Last month, construction commenced at one of our most anticipated projects, the renovation of the historic home of Swiss architect William Lescaze.
As part of the extensive research process prior to construction, project lead Alex Nizhikhovskiy studied Lescaze’s original plans, materials, correspondence, as well as construction photos to better understand the building’s nearly 150 year history.
“This modernist landmark was originally constructed as a classic NYC brownstone in the 1860s, part of the row that's still there today,” says Alex, “It was then renovated and expanded by Lescaze in the 1930s. And now, 90 years later, it is again being renovated - along with a modest addition to the roof, something which Lescaze had originally planned for, but never executed. The renovation seeks to follow in the spirit of Lescaze's own design - planned from the inside out, to meet the needs of the new owners, and using simple, durable, and standard materials to provide a modern, light, and open living experience.”

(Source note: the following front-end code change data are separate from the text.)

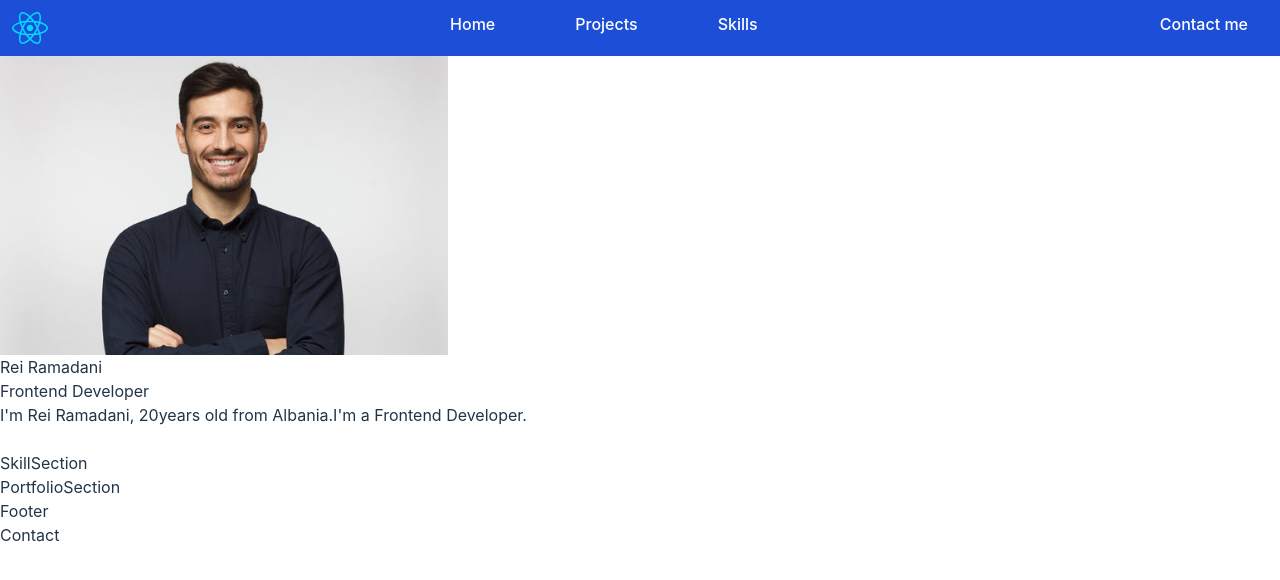
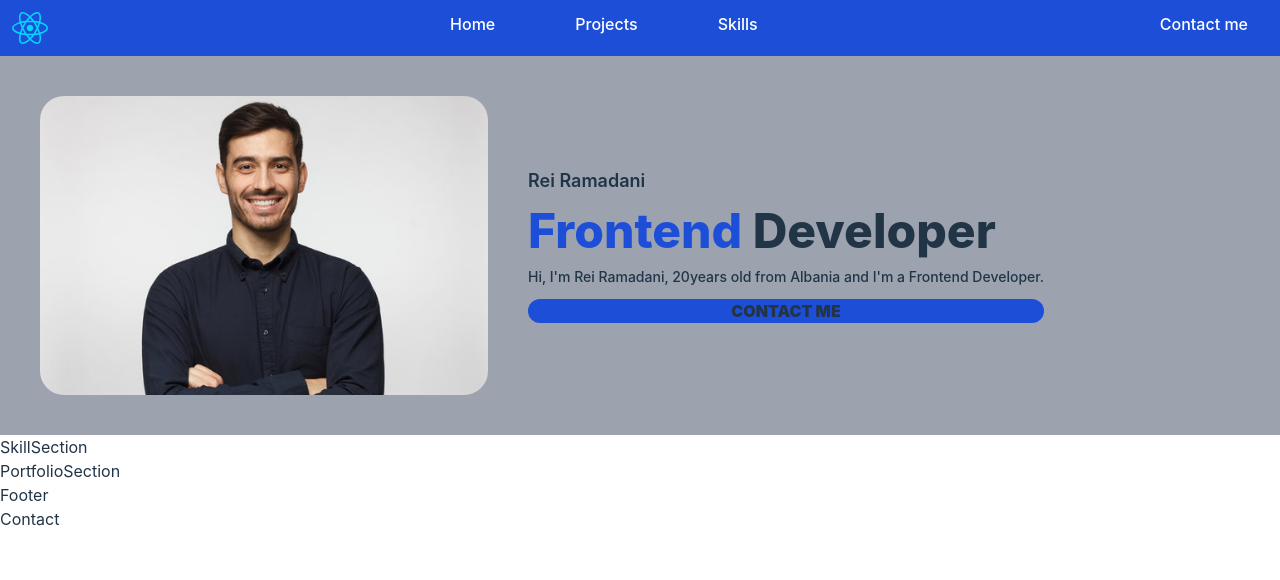
Before and after one commit to RamadaniRei/Portfolio, a React (Vite) app: page / in a window 1280 px wide. Shown: the top 580 px of the page. Built offline with nearby package versions, Linux system fonts and the light colour scheme.

Commit message:
Creating the hero feature of the page

```diff
--- a/src/components/hero.jsx
+++ b/src/components/hero.jsx
@@ -3,15 +3,27 @@ import Profile from "../assets/Profile.jpg";
 
 const Hero = () => {
   return (
-    <div className="flex-row">
-      <img src={Profile} alt="Person" className="h-auto max-w-md " />
-      <div className="flex-col ">
-        <h2> Rei Ramadani</h2>
-        <div> Frontend Developer</div>
-        <p>
-          I'm Rei Ramadani, 20years old from Albania.I'm a Frontend Developer.{" "}
+    <div className="flex flex-row p-10 gap-10 bg-gray-400">
+      <img
+        src={Profile}
+        alt="Person"
+        className="h-auto max-w-md rounded-3xl "
+      />
+      <div className="flex flex-col justify-center gap-3 ">
+        <h1 className="text-lg font-semibold "> Rei Ramadani</h1>
+        <div className="text-5xl font-extrabold">
+          <span className="text-blue-700">Frontend</span> Developer
+        </div>
+        <p className="text-sm font-medium">
+          Hi, I'm Rei Ramadani, 20years old from Albania and I'm a Frontend
+          Developer.
         </p>
-        <button href="#" className="bg-red-50 w-50 h-50"></button>
+        <button
+          href="#"
+          className="bg-blue-700 w-50 h-50 font-black rounded-3xl"
+        >
+          CONTACT ME
+        </button>
       </div>
     </div>
   );
```
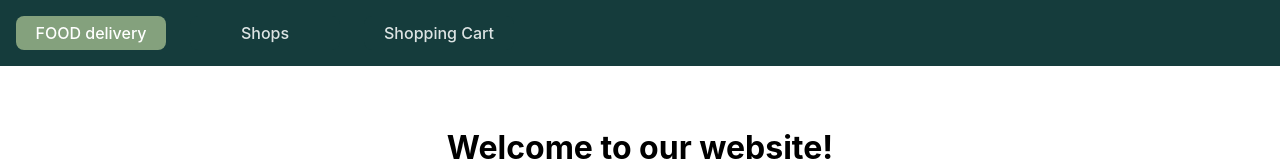
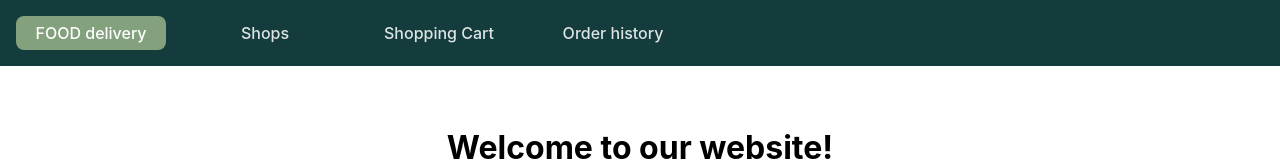
Before and after one commit to JustIrish/Food-delivery-front, a React (Create React App) app: page / in a window 1280 px wide. Shown: the top 161 px of the page. Built offline with nearby package versions, Linux system fonts and the light colour scheme.

Commit message:
Update NavBar.js

```diff
--- a/src/components/NavBar/NavBar.js
+++ b/src/components/NavBar/NavBar.js
@@ -6,6 +6,7 @@ const NavBar = () => {
       <StyledLink to="/">FOOD delivery</StyledLink>
       <StyledLink to="/shops">Shops</StyledLink>
       <StyledLink to="/shopping">Shopping Cart</StyledLink>
+      <StyledLink to="/history">Order history</StyledLink>
     </Nav>
   );
 };
```
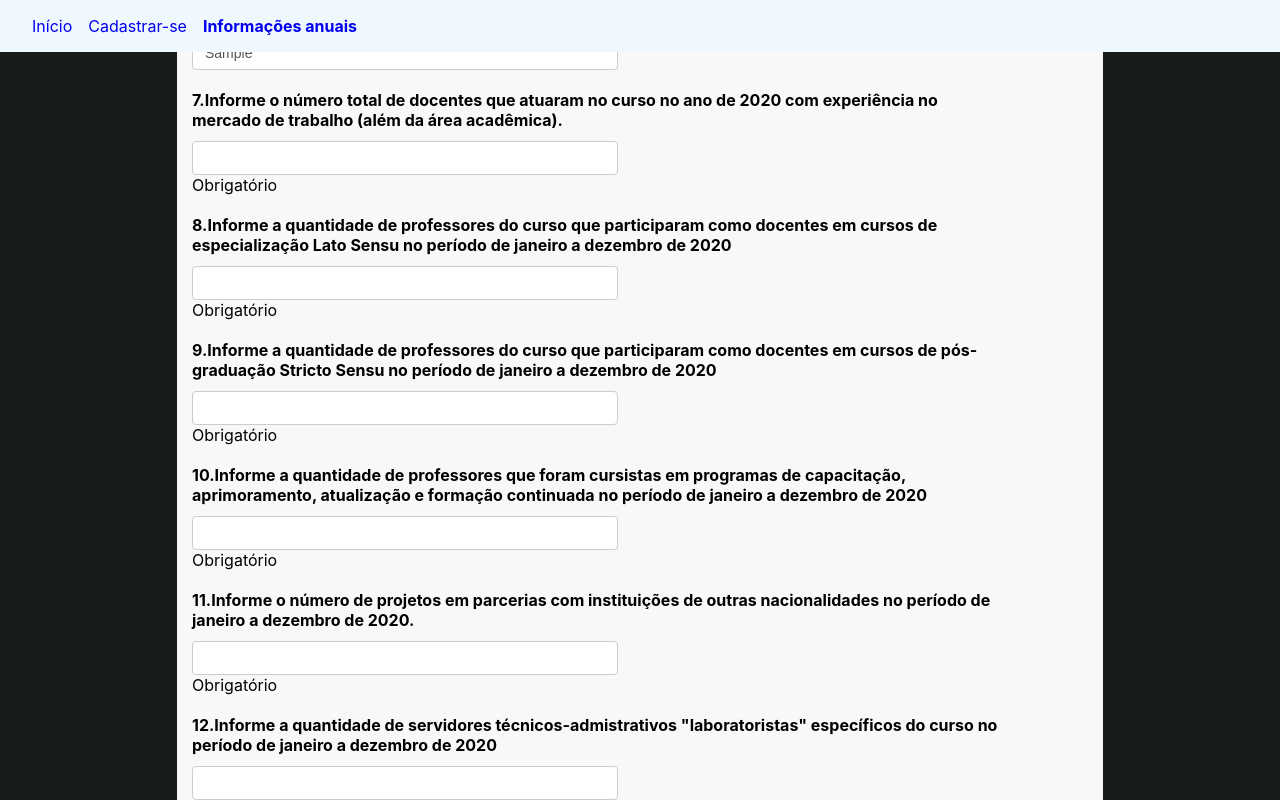
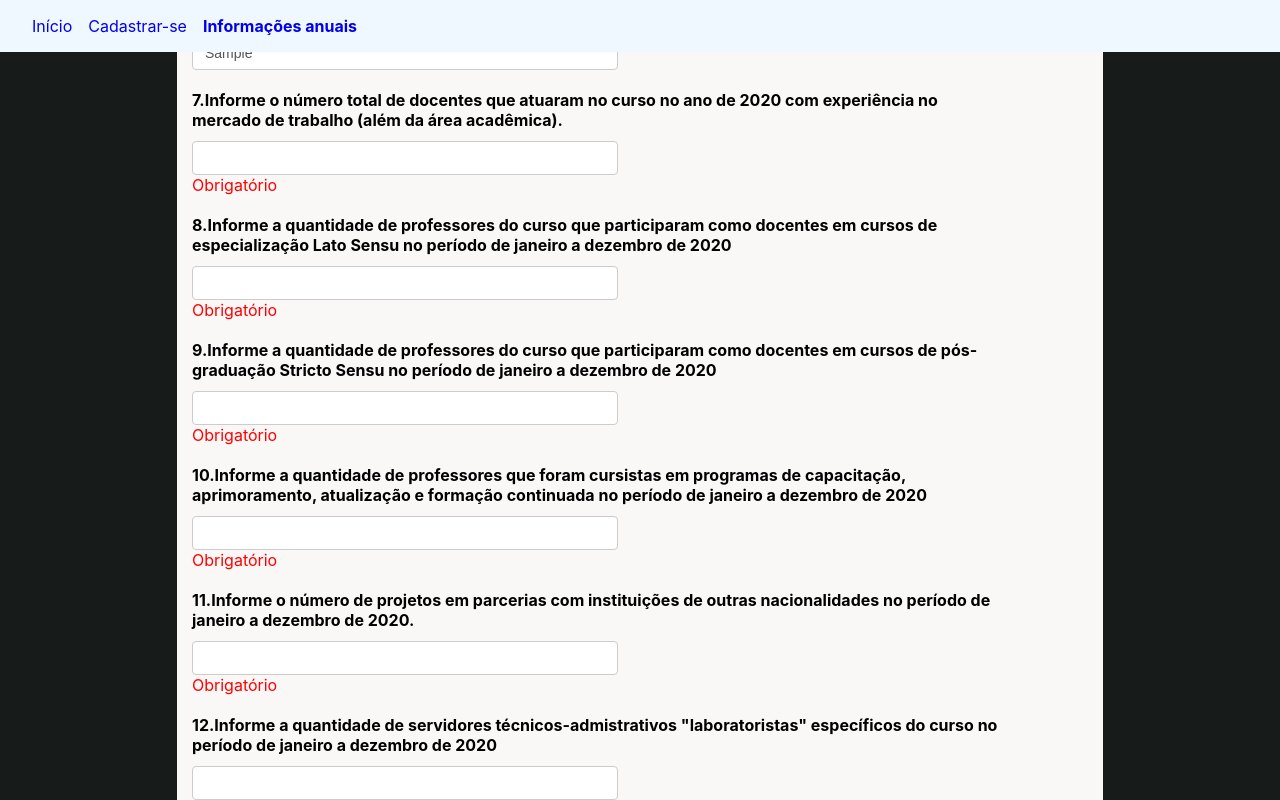
Before and after one commit to joaolucas2012/global-academic-planner, a React (Create React App) app: page /yearinfo in a window 1280 px wide. Both pictures are taken after typing "Sample", "Sample", "Sample", "Sample", "Sample", "Sample" into the empty fields and a click on the button "Avançar". Shown: the part 642-1442 px from the top of the page. Built offline with nearby package versions, Linux system fonts and the light colour scheme.

Commit message:
feature: update component style with styled-components

```diff
--- a/src/components/TextError/index.jsx
+++ b/src/components/TextError/index.jsx
@@ -1,7 +1,8 @@
 import React from 'react'
+import { ErrorDiv } from './styles'
 
 export default function TextError(props) {
   return (
-    <div className="error">{props.children}</div>
+    <ErrorDiv>{props.children}</ErrorDiv>
   )
 }
```
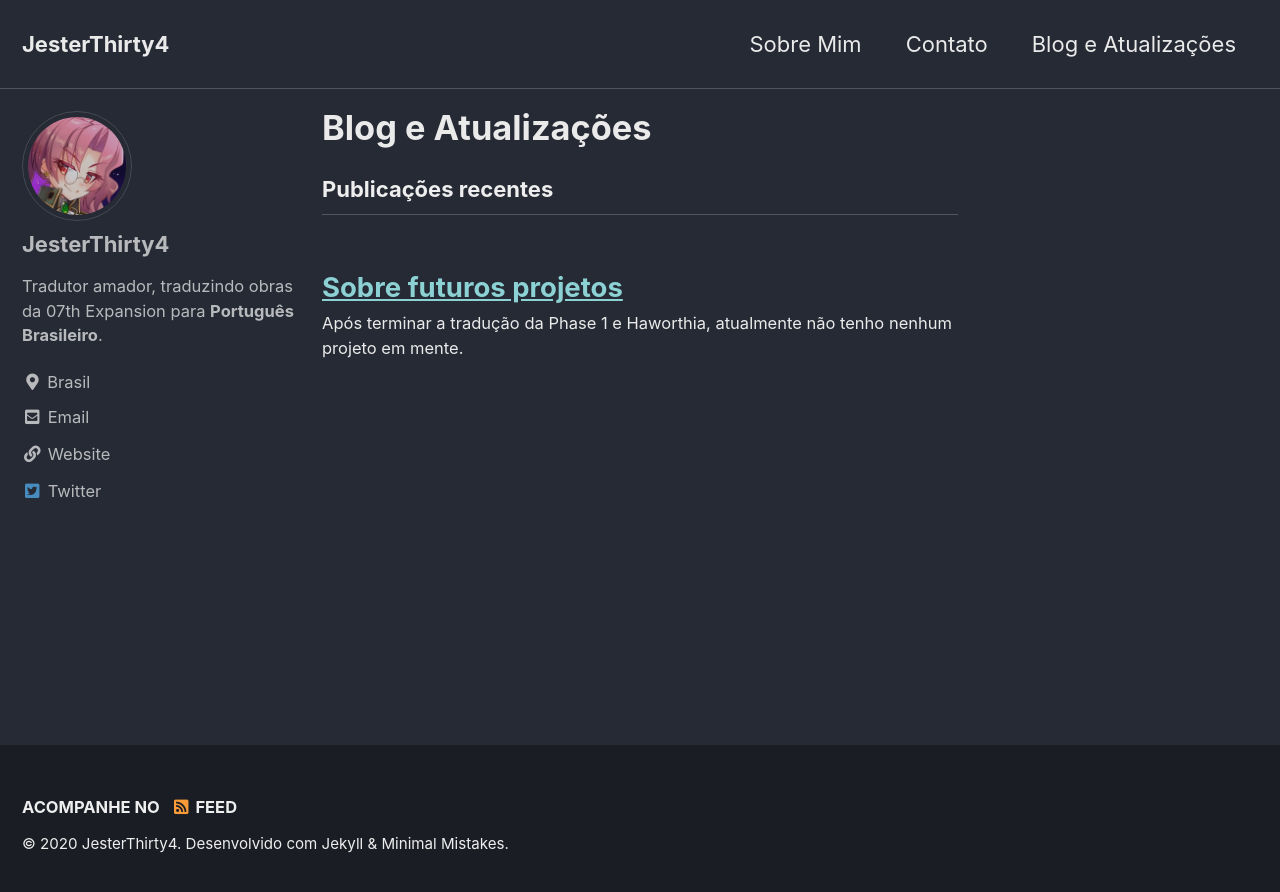
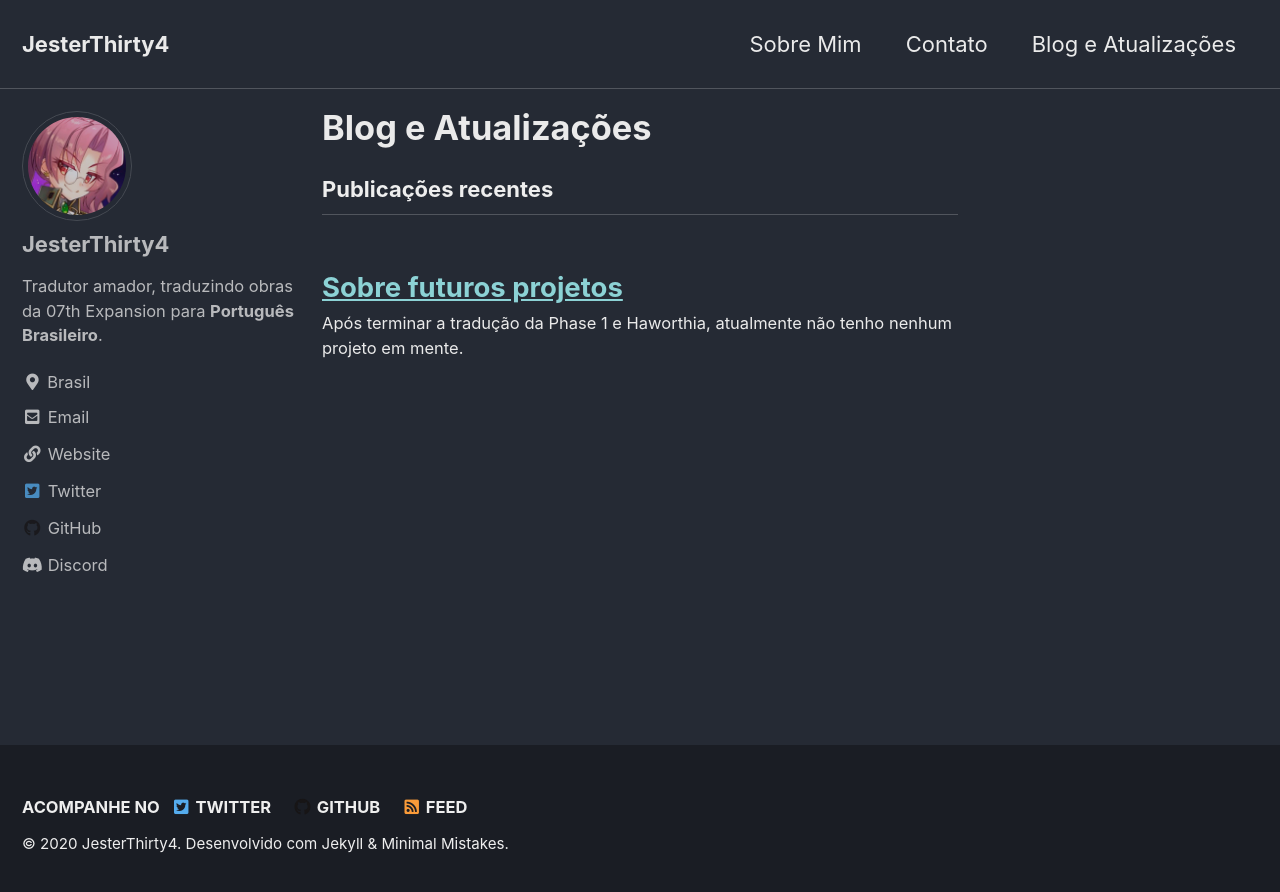
Before and after one commit to JesterThirty4/JesterThirty4.github.io, a Jekyll site: the page built from _pages/blog.md, in a window 1280 px wide. Shown: the top 892 px of the page. Built offline with Jekyll 4.4.1, drawn with Linux system fonts in a browser that asks for light colours; cached includes are drawn as plain includes; some of the changed lines change nothing that is shown.

Commit message:
Update _config.yml

```diff
--- a/_config.yml
+++ b/_config.yml
@@ -113,23 +113,23 @@ author:
       # url: "https://facebook.com/"
     - label: "GitHub"
       icon: "fab fa-fw fa-github"
-      # url: "https://github.com/"
-    - label: "Instagram"
-      icon: "fab fa-fw fa-instagram"
-      # url: "https://instagram.com/"
+      url: "https://github.com/JesterThirty4/ciconia-pt-br"
+    - label: "Discord"
+      icon: "fab fa-fw fa-discord"
+      url: "discord.gg/4S2cmY3"
 
 # Site Footer
 footer:
   links:
     - label: "Twitter"
       icon: "fab fa-fw fa-twitter-square"
-      # url:
+      url: "https://twitter.com/JesterThirty4"
     - label: "Facebook"
       icon: "fab fa-fw fa-facebook-square"
       # url:
     - label: "GitHub"
       icon: "fab fa-fw fa-github"
-      # url:
+      url: "https://github.com/JesterThirty4/ciconia-pt-br"
     - label: "GitLab"
       icon: "fab fa-fw fa-gitlab"
       # url:
```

Although it has only been a few weeks since we got underway, there have been new discoveries every day; “Already through the demo process, we've uncovered some unique quirks dating back to the work in the 30s and then Lescaze's habitation,” Alex shared, “Now that that process is nearly complete, we're excited to start to prepare the home for its next iteration.”
Take a look at photos below from just before the kick-off of construction, and stay tuned for more updates on this Modernist landmark.
(photos from The Turett Collaborative)